▶ **WHAT YOU SHOULD DO**: Among the entries below, how many lines include "WebSocket"? Give the number alone.

[Before and after images]
──────────────────────────────

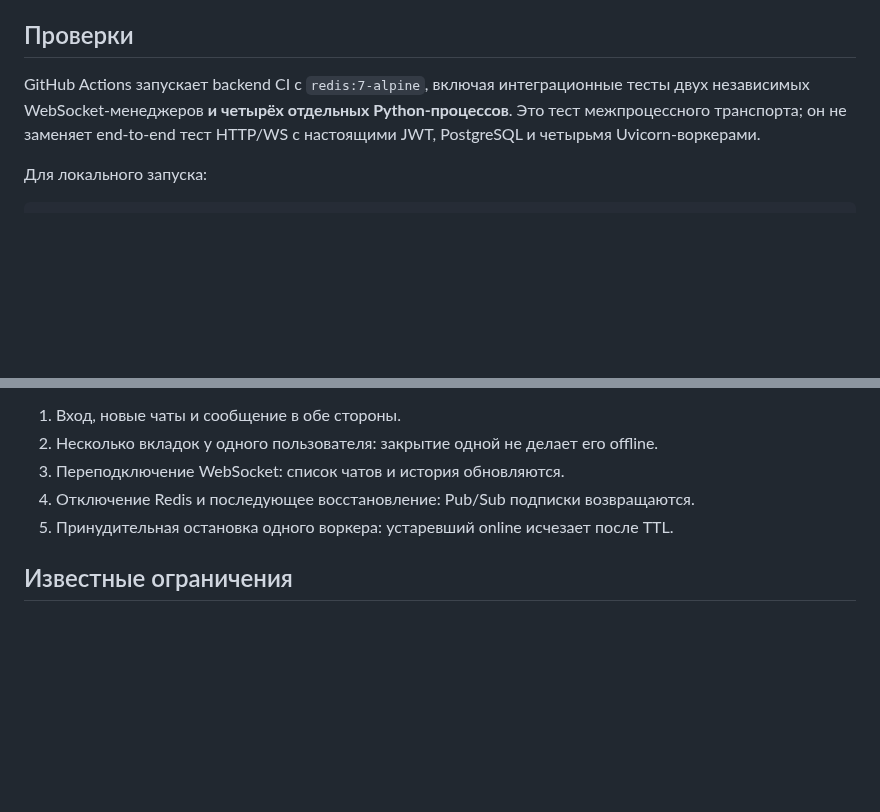
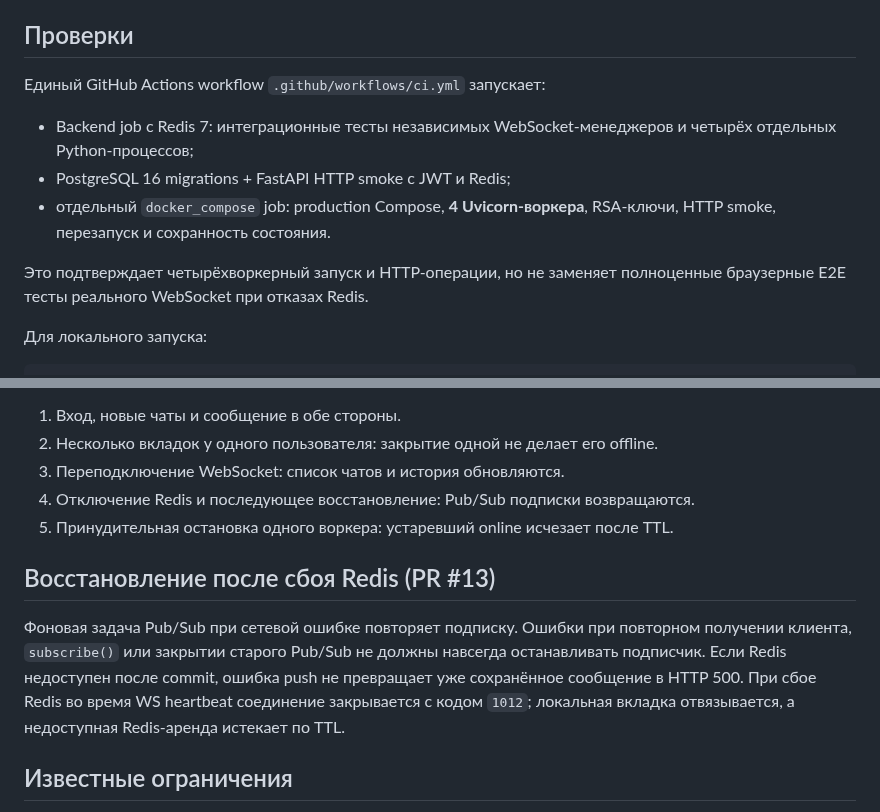
Before and after one commit to ITouch228/fastapi-realtime-messenger, a Markdown page: docs/ws-multiworker.md, 2 parts joined by grey strips. Rendered like a GitHub page; blank space fills up the shorter version.

Commit message:
docs: обновить WebSocket-инструкцию после PR #12–#13

```diff
--- a/docs/ws-multiworker.md
+++ b/docs/ws-multiworker.md
@@ -14,10 +14,16 @@
 
 ## Проверки
 
-GitHub Actions запускает backend CI с `redis:7-alpine`, включая интеграционные тесты
-двух независимых WebSocket-менеджеров **и четырёх отдельных Python-процессов**.
-Это тест межпроцессного транспорта; он не заменяет end-to-end тест HTTP/WS с
-настоящими JWT, PostgreSQL и четырьмя Uvicorn-воркерами.
+Единый GitHub Actions workflow `.github/workflows/ci.yml` запускает:
+
+- Backend job с Redis 7: интеграционные тесты независимых WebSocket-менеджеров
+  и четырёх отдельных Python-процессов;
+- PostgreSQL 16 migrations + FastAPI HTTP smoke с JWT и Redis;
+- отдельный `docker_compose` job: production Compose, **4 Uvicorn-воркера**,
+  RSA-ключи, HTTP smoke, перезапуск и сохранность состояния.
+
+Это подтверждает четырёхворкерный запуск и HTTP-операции, но не заменяет
+полноценные браузерные E2E тесты реального WebSocket при отказах Redis.
 
 Для локального запуска:
 
@@ -45,6 +51,15 @@ docker compose -f docker-compose.yml -f docker-compose.prod.yml logs -f backend
 4. Отключение Redis и последующее восстановление: Pub/Sub подписки возвращаются.
 5. Принудительная остановка одного воркера: устаревший online исчезает после TTL.
 
+## Восстановление после сбоя Redis (PR #13)
+
+Фоновая задача Pub/Sub при сетевой ошибке повторяет подписку. Ошибки при
+повторном получении клиента, `subscribe()` или закрытии старого Pub/Sub не
+должны навсегда останавливать подписчик. Если Redis недоступен после commit,
+ошибка push не превращает уже сохранённое сообщение в HTTP 500.
+При сбое Redis во время WS heartbeat соединение закрывается с кодом `1012`;
+локальная вкладка отвязывается, а недоступная Redis-аренда истекает по TTL.
+
 ## Известные ограничения
 
 Redis Pub/Sub не хранит сообщения для отключённых подписчиков. Если Redis
```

──────────────────────────────

▶ **WRITTEN RESPONSE**: 4